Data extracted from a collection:
========
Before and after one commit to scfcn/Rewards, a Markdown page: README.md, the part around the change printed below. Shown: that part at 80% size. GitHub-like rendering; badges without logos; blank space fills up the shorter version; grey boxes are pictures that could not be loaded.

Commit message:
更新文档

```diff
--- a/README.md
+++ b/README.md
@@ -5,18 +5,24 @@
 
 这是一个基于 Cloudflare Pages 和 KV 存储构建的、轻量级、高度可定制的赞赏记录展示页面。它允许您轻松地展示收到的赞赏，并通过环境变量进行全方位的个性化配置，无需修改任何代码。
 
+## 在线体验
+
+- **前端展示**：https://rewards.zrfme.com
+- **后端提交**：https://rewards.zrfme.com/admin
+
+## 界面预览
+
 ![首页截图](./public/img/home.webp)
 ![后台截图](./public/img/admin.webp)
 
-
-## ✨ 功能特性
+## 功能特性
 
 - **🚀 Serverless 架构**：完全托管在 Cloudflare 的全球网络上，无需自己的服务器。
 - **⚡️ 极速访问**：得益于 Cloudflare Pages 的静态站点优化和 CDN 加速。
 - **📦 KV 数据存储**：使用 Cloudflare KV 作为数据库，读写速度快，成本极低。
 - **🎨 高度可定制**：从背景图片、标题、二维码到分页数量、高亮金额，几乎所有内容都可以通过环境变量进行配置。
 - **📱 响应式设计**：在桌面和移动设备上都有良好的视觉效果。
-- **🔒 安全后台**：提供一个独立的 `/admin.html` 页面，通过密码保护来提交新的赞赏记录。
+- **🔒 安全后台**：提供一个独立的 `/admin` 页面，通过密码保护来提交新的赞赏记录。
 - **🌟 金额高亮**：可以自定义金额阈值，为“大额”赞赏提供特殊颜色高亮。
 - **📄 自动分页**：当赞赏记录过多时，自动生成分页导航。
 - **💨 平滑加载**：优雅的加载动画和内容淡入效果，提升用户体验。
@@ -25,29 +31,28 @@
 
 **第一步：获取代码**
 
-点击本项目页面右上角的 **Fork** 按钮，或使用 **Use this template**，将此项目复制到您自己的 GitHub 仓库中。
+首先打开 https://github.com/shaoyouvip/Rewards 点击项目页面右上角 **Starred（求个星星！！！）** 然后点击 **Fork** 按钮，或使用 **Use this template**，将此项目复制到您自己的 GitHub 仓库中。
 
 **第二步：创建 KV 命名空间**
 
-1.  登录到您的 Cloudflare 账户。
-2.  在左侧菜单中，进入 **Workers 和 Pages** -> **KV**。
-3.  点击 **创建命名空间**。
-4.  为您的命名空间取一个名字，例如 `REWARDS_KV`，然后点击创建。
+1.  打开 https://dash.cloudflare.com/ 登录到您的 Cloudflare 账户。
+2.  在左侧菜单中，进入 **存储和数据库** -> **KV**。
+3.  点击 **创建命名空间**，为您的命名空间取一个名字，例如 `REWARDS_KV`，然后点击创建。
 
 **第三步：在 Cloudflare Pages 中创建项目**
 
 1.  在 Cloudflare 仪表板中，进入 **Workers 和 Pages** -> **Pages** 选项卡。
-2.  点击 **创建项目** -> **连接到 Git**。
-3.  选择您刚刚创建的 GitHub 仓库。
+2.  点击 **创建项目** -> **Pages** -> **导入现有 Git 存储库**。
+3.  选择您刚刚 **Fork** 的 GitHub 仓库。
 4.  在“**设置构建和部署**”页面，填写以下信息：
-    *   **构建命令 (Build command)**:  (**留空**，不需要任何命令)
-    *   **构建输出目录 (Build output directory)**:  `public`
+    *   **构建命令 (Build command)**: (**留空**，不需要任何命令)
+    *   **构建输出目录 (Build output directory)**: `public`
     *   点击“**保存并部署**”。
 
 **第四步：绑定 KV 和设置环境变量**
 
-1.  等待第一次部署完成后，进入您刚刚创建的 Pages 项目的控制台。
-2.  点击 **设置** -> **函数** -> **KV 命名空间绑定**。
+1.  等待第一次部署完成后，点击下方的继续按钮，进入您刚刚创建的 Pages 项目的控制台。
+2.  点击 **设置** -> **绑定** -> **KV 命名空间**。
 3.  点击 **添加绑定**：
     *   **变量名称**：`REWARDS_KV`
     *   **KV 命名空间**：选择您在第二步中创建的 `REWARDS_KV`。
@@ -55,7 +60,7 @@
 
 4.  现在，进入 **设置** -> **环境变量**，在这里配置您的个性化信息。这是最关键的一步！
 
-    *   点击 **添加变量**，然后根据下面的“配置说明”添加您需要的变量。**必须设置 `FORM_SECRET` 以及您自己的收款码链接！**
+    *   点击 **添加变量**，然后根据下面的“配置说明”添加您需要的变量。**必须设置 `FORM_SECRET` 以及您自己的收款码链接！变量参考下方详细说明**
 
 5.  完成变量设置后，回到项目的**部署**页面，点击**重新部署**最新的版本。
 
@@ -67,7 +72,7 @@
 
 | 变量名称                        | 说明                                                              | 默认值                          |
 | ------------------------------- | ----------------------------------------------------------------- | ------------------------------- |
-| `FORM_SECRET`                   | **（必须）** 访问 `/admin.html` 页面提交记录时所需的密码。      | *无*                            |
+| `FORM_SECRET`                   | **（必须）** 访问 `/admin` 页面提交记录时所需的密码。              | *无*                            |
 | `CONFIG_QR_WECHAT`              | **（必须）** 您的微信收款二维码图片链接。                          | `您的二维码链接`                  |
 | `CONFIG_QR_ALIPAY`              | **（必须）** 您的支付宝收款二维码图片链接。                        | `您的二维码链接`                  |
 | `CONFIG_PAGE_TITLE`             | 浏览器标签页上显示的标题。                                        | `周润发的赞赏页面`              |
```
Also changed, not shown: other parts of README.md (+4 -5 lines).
========
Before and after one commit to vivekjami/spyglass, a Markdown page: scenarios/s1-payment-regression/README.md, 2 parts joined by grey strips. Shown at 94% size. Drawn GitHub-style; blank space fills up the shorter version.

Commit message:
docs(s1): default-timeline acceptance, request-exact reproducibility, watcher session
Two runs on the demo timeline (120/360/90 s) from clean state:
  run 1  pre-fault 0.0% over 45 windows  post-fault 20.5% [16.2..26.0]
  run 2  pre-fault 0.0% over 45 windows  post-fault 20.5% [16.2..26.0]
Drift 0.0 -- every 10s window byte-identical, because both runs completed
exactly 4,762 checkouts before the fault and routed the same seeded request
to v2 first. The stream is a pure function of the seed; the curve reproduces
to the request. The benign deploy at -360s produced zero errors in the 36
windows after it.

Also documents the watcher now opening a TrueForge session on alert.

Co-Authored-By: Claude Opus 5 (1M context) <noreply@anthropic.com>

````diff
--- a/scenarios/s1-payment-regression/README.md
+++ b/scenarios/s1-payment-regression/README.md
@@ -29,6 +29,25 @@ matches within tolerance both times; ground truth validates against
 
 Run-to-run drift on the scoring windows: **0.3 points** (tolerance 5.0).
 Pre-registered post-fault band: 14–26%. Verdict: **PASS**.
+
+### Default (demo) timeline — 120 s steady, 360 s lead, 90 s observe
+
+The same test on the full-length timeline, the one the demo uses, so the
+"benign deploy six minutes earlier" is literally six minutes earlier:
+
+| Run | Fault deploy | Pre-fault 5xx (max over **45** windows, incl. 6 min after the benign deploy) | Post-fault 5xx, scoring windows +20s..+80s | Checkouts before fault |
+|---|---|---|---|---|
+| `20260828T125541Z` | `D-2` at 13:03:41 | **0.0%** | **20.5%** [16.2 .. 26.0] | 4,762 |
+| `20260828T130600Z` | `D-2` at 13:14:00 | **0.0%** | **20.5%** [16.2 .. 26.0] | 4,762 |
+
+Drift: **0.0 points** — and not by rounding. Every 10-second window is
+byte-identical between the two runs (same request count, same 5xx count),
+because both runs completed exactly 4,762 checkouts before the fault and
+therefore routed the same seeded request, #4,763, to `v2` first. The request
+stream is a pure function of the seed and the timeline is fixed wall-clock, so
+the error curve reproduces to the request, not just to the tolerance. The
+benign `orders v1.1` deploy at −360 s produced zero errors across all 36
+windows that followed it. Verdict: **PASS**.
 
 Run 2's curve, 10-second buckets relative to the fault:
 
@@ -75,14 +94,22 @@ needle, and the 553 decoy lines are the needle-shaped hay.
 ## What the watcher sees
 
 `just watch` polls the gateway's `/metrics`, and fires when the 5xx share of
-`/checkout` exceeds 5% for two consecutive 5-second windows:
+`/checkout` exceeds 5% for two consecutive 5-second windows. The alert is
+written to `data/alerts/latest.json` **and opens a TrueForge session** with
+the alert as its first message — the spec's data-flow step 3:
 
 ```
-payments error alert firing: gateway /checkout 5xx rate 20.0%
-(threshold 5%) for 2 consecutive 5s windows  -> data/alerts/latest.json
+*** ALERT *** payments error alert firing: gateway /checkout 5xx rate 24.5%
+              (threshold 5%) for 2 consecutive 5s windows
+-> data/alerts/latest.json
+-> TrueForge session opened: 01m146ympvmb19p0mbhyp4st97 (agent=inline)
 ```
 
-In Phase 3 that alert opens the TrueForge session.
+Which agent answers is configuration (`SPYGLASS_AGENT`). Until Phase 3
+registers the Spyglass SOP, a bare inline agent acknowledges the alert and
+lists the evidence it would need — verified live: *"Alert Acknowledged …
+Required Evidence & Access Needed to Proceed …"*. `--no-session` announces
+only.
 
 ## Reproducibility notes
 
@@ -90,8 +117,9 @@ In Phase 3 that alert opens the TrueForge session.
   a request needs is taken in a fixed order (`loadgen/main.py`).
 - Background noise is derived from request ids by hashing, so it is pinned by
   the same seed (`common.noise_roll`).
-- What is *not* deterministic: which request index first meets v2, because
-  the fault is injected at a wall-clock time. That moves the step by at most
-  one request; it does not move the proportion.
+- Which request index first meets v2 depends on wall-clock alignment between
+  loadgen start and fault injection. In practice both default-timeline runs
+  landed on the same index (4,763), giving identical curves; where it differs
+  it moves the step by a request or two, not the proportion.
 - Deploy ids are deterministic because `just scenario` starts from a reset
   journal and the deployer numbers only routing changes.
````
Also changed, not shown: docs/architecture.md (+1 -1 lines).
========
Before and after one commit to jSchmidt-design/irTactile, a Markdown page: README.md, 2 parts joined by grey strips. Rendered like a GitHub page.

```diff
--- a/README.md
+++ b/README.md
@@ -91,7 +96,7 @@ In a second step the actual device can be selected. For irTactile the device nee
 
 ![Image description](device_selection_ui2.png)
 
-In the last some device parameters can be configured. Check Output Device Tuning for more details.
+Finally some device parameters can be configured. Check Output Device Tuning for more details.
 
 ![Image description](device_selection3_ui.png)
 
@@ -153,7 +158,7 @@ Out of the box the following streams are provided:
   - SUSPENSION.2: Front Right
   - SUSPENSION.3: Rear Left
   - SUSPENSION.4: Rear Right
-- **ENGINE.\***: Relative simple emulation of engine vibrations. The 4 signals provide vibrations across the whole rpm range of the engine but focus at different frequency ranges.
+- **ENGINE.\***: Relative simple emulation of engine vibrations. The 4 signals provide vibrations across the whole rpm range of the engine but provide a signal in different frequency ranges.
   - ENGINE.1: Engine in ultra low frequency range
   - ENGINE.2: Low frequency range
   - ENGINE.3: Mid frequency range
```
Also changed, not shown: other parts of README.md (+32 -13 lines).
========
**Work required**
Every line above with the word "frequency" is to be copied out.

**The completed task**
-- **ENGINE.\***: Relative simple emulation of engine vibrations. The 4 signals provide vibrations across the whole rpm range of the engine but focus at different frequency ranges.
+- **ENGINE.\***: Relative simple emulation of engine vibrations. The 4 signals provide vibrations across the whole rpm range of the engine but provide a signal in different frequency ranges.
   - ENGINE.1: Engine in ultra low frequency range
   - ENGINE.2: Low frequency range
   - ENGINE.3: Mid frequency range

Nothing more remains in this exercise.